The claim to fame for America's 1982 album, View From the Ground, is that it yielded the soft rock duo's last Top Ten hit, "You Can Do Magic." Vocalist/guitarist/keyboardist Gerry Beckley and vocalist/guitarist Dewey Bunnell scored big with this infectious, hook-riddled single. It was written and produced by Argent guitarist and solo artist Russ Ballard, who is most famous for penning songs that others have hit with. View From the Ground is an exceptionally slick-sounding yet pedestrian album overall, despite -- or because of -- the famous hired guns and anonymous session pros involved.
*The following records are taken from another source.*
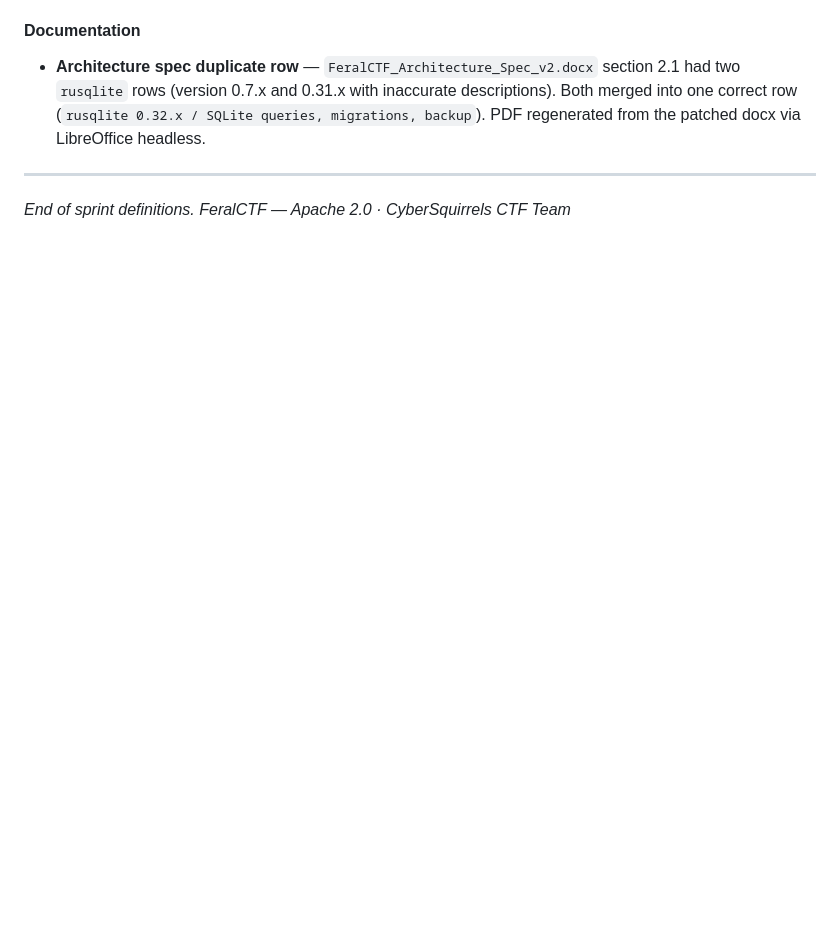
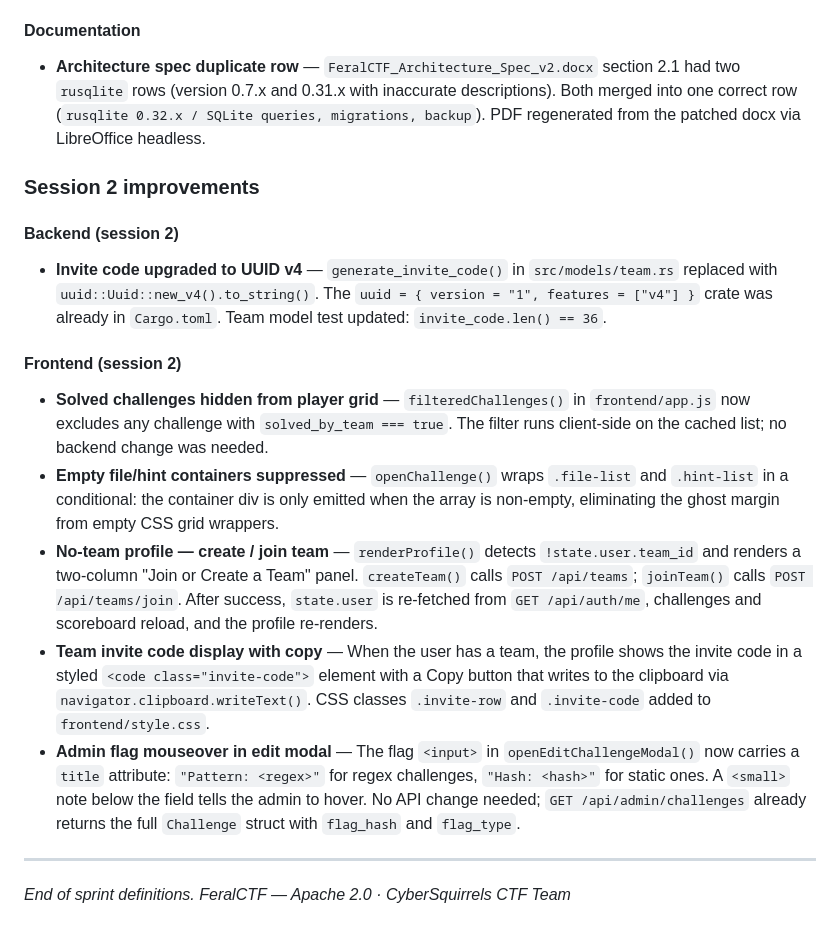
Before and after one commit to gnulinuxadmin/FeralCTF, a Markdown page: FERALCTF_SPRINTS.md, the part around the change. GitHub-like rendering; blank space fills up the shorter version.

```diff
--- a/FERALCTF_SPRINTS.md
+++ b/FERALCTF_SPRINTS.md
@@ -1283,6 +1283,36 @@ no new sprint scope is required.
   correct row (`rusqlite 0.32.x / SQLite queries, migrations, backup`). PDF regenerated from the
   patched docx via LibreOffice headless.
 
+### Session 2 improvements
+
+#### Backend (session 2)
+
+- **Invite code upgraded to UUID v4** — `generate_invite_code()` in `src/models/team.rs` replaced
+  with `uuid::Uuid::new_v4().to_string()`. The `uuid = { version = "1", features = ["v4"] }` crate
+  was already in `Cargo.toml`. Team model test updated: `invite_code.len() == 36`.
+
+#### Frontend (session 2)
+
+- **Solved challenges hidden from player grid** — `filteredChallenges()` in `frontend/app.js` now
+  excludes any challenge with `solved_by_team === true`. The filter runs client-side on the cached
+  list; no backend change was needed.
+- **Empty file/hint containers suppressed** — `openChallenge()` wraps `.file-list` and `.hint-list`
+  in a conditional: the container div is only emitted when the array is non-empty, eliminating the
+  ghost margin from empty CSS grid wrappers.
+- **No-team profile — create / join team** — `renderProfile()` detects `!state.user.team_id` and
+  renders a two-column "Join or Create a Team" panel. `createTeam()` calls `POST /api/teams`;
+  `joinTeam()` calls `POST /api/teams/join`. After success, `state.user` is re-fetched from
+  `GET /api/auth/me`, challenges and scoreboard reload, and the profile re-renders.
+- **Team invite code display with copy** — When the user has a team, the profile shows the invite
+  code in a styled `<code class="invite-code">` element with a Copy button that writes to the
+  clipboard via `navigator.clipboard.writeText()`. CSS classes `.invite-row` and `.invite-code`
+  added to `frontend/style.css`.
+- **Admin flag mouseover in edit modal** — The flag `<input>` in `openEditChallengeModal()` now
+  carries a `title` attribute: `"Pattern: <regex>"` for regex challenges, `"Hash: <hash>"` for
+  static ones. A `<small>` note below the field tells the admin to hover. No API change needed;
+  `GET /api/admin/challenges` already returns the full `Challenge` struct with `flag_hash` and
+  `flag_type`.
+
 ---
 
 *End of sprint definitions.*
```
Also changed, not shown: FERALCTF_SPRINT_CARDS.md (+10 -0 lines), MEMORY.md (+24 -0 lines).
In addition to Beckley, Bunnell, and Ballard, Blood, Sweat & Tears veteran Bobby Colomby produced a couple of tracks. Toto is represented by guitarist Steve Lukather, bass guitarist Mike Porcaro, and drummer Jeff Porcaro. Backing vocalists include the Beach Boys' Carl Wilson, Christopher Cross, and the Eagles' Timothy B. Schmit. Actor/musician Bill Mumy contributes guitar work and co-wrote a few tunes, including the brightly upbeat "Never Be Lonely." "Desperate Love" is frantically melodic, even edgy -- for America, that is; the flashes of biting guitar that pepper this song and other portions of View From the Ground probably all emanate from Lukather. "Right Before Your Eyes" is a pop ballad that just missed the Top 40. The best way to experience America is through its singles, which means greatest-hits albums are the answer. Although View From the Ground was reissued on CD by One Way, go for one of the two readily available collections with "You Can Do Magic": 1991's Encore: More Greatest Hits or 2001's The Complete Greatest Hits.
AllMusic Review by Bret Adams